Exercise materials
________________

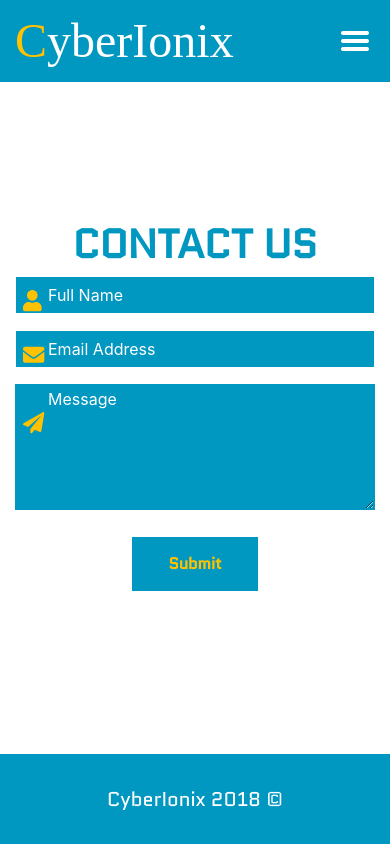
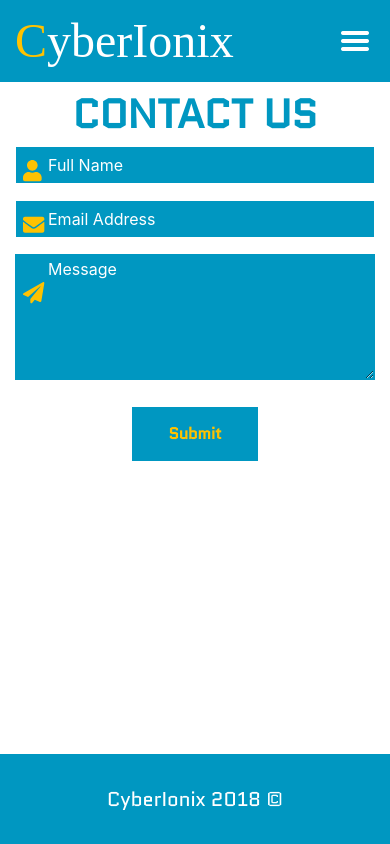
Before and after one commit to cyberioni/cyberionix-landing-front, an Angular app: page /contact in a window 390 px wide. Built offline with nearby package versions, Linux system fonts and the light colour scheme; a web font is replaced by a local one.

Commit message:
uptadet
form, text-style

```diff
--- a/src/app/contact/contact.component.html
+++ b/src/app/contact/contact.component.html
@@ -1,5 +1,5 @@
 <div class="container">
-    <form role="form " action="" method="">
+    <form id="form" role="form " action="" method="">
             <h1 class="form-title">Contact Us</h1>
 
       <div class="form-group">
--- a/src/app/contact/contact.component.scss
+++ b/src/app/contact/contact.component.scss
@@ -90,3 +90,12 @@
 ::-ms-input-placeholder { /* Microsoft Edge */
   color: white;
 }
+
+@media (max-width: 576px ) {
+  .container {
+    #form {
+      margin-top: 70px;
+    }
+  }
+
+}
--- a/src/app/solutions/solutions.component.scss
+++ b/src/app/solutions/solutions.component.scss
@@ -34,7 +34,7 @@
 .noetl-title {
     border-bottom: 4px solid #343a40;
     color:#db444d;
-    font-size: 2vw;
+    font-size: 3vw;
 }
 
 ul {
--- a/src/index.html
+++ b/src/index.html
@@ -3,7 +3,8 @@
 <head>
   <meta charset="utf-8">
 
-  <meta name="description" content="CyberIonix Solution">
+  <meta name="description" content="CyberIonix :
+  Microservices Software Development, Big Data Management, Cloud DevOps, Blockchains, Cryptocurrencies and Smart Contracts, Information Technology and Security Consulting">
   <meta name="keywords" content="Big Data,Cloud,Services,Web,Mobile,Applications,blockchain,solutions">
   <meta name="author" content="CyberIonix">
 
```
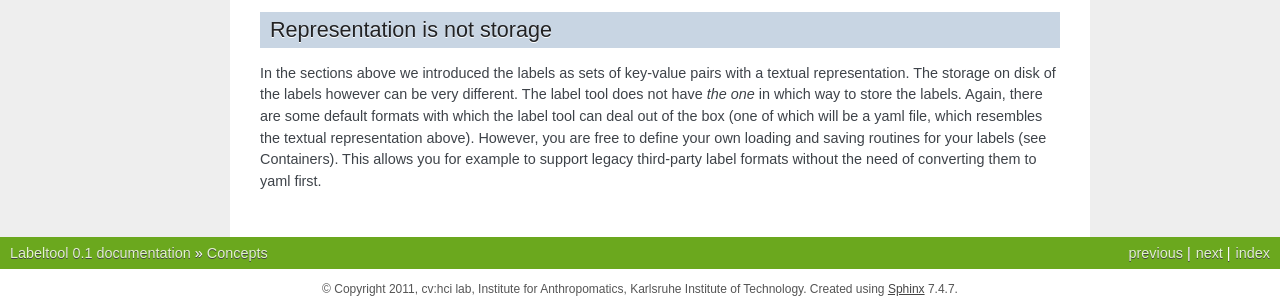
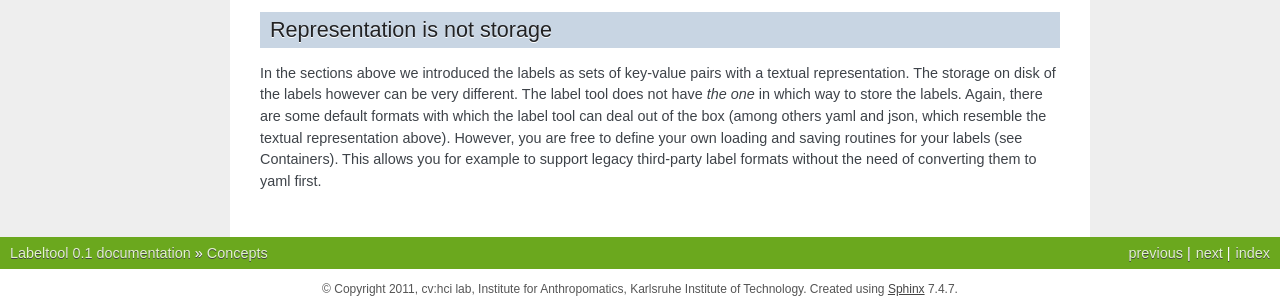
Before and after one commit to cvhciKIT/sloth, a Sphinx documentation site: the page built from doc/concepts.rst, in a window 1280 px wide. Shown: the part 1860-2160 px from the top of the page. Built offline with Sphinx 7.4.7, drawn with Linux system fonts in a browser that asks for light colours.

Commit message:
doc containers --> yaml, json

```diff
--- a/doc/concepts.rst
+++ b/doc/concepts.rst
@@ -108,8 +108,9 @@ Representation is not storage
 In the sections above we introduced the labels as sets of key-value pairs with a textual representation.
 The storage on disk of the labels however can be very different.
 The label tool does not have *the one* in which way to store the labels.  Again,
-there are some default formats with which the label tool can deal out of the box (one of
-which will be a yaml file, which resembles the textual representation above).  However,
-you are free to define your own loading and saving routines for your labels (see :doc:`Containers`). This
-allows you for example to support legacy third-party label formats without the need of converting
-them to yaml first.
+there are some default formats with which the label tool can deal out of the
+box (among others yaml and json, which resemble the textual representation
+above).  However, you are free to define your own loading and saving routines
+for your labels (see :doc:`Containers`). This allows you for example to support
+legacy third-party label formats without the need of converting them to yaml
+first.
```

________________

What you need to do
Each record, word for word, should be printed again without its pictures.

Result
Before and after one commit to cyberioni/cyberionix-landing-front, an Angular app: page /contact in a window 390 px wide. Built offline with nearby package versions, Linux system fonts and the light colour scheme; a web font is replaced by a local one.

Commit message:
uptadet
form, text-style

```diff
--- a/src/app/contact/contact.component.html
+++ b/src/app/contact/contact.component.html
@@ -1,5 +1,5 @@
 <div class="container">
-    <form role="form " action="" method="">
+    <form id="form" role="form " action="" method="">
             <h1 class="form-title">Contact Us</h1>
 
       <div class="form-group">
--- a/src/app/contact/contact.component.scss
+++ b/src/app/contact/contact.component.scss
@@ -90,3 +90,12 @@
 ::-ms-input-placeholder { /* Microsoft Edge */
   color: white;
 }
+
+@media (max-width: 576px ) {
+  .container {
+    #form {
+      margin-top: 70px;
+    }
+  }
+
+}
--- a/src/app/solutions/solutions.component.scss
+++ b/src/app/solutions/solutions.component.scss
@@ -34,7 +34,7 @@
 .noetl-title {
     border-bottom: 4px solid #343a40;
     color:#db444d;
-    font-size: 2vw;
+    font-size: 3vw;
 }
 
 ul {
--- a/src/index.html
+++ b/src/index.html
@@ -3,7 +3,8 @@
 <head>
   <meta charset="utf-8">
 
-  <meta name="description" content="CyberIonix Solution">
+  <meta name="description" content="CyberIonix :
+  Microservices Software Development, Big Data Management, Cloud DevOps, Blockchains, Cryptocurrencies and Smart Contracts, Information Technology and Security Consulting">
   <meta name="keywords" content="Big Data,Cloud,Services,Web,Mobile,Applications,blockchain,solutions">
   <meta name="author" content="CyberIonix">
 
```
Before and after one commit to cvhciKIT/sloth, a Sphinx documentation site: the page built from doc/concepts.rst, in a window 1280 px wide. Shown: the part 1860-2160 px from the top of the page. Built offline with Sphinx 7.4.7, drawn with Linux system fonts in a browser that asks for light colours.

Commit message:
doc containers --> yaml, json

```diff
--- a/doc/concepts.rst
+++ b/doc/concepts.rst
@@ -108,8 +108,9 @@ Representation is not storage
 In the sections above we introduced the labels as sets of key-value pairs with a textual representation.
 The storage on disk of the labels however can be very different.
 The label tool does not have *the one* in which way to store the labels.  Again,
-there are some default formats with which the label tool can deal out of the box (one of
-which will be a yaml file, which resembles the textual representation above).  However,
-you are free to define your own loading and saving routines for your labels (see :doc:`Containers`). This
-allows you for example to support legacy third-party label formats without the need of converting
-them to yaml first.
+there are some default formats with which the label tool can deal out of the
+box (among others yaml and json, which resemble the textual representation
+above).  However, you are free to define your own loading and saving routines
+for your labels (see :doc:`Containers`). This allows you for example to support
+legacy third-party label formats without the need of converting them to yaml
+first.
```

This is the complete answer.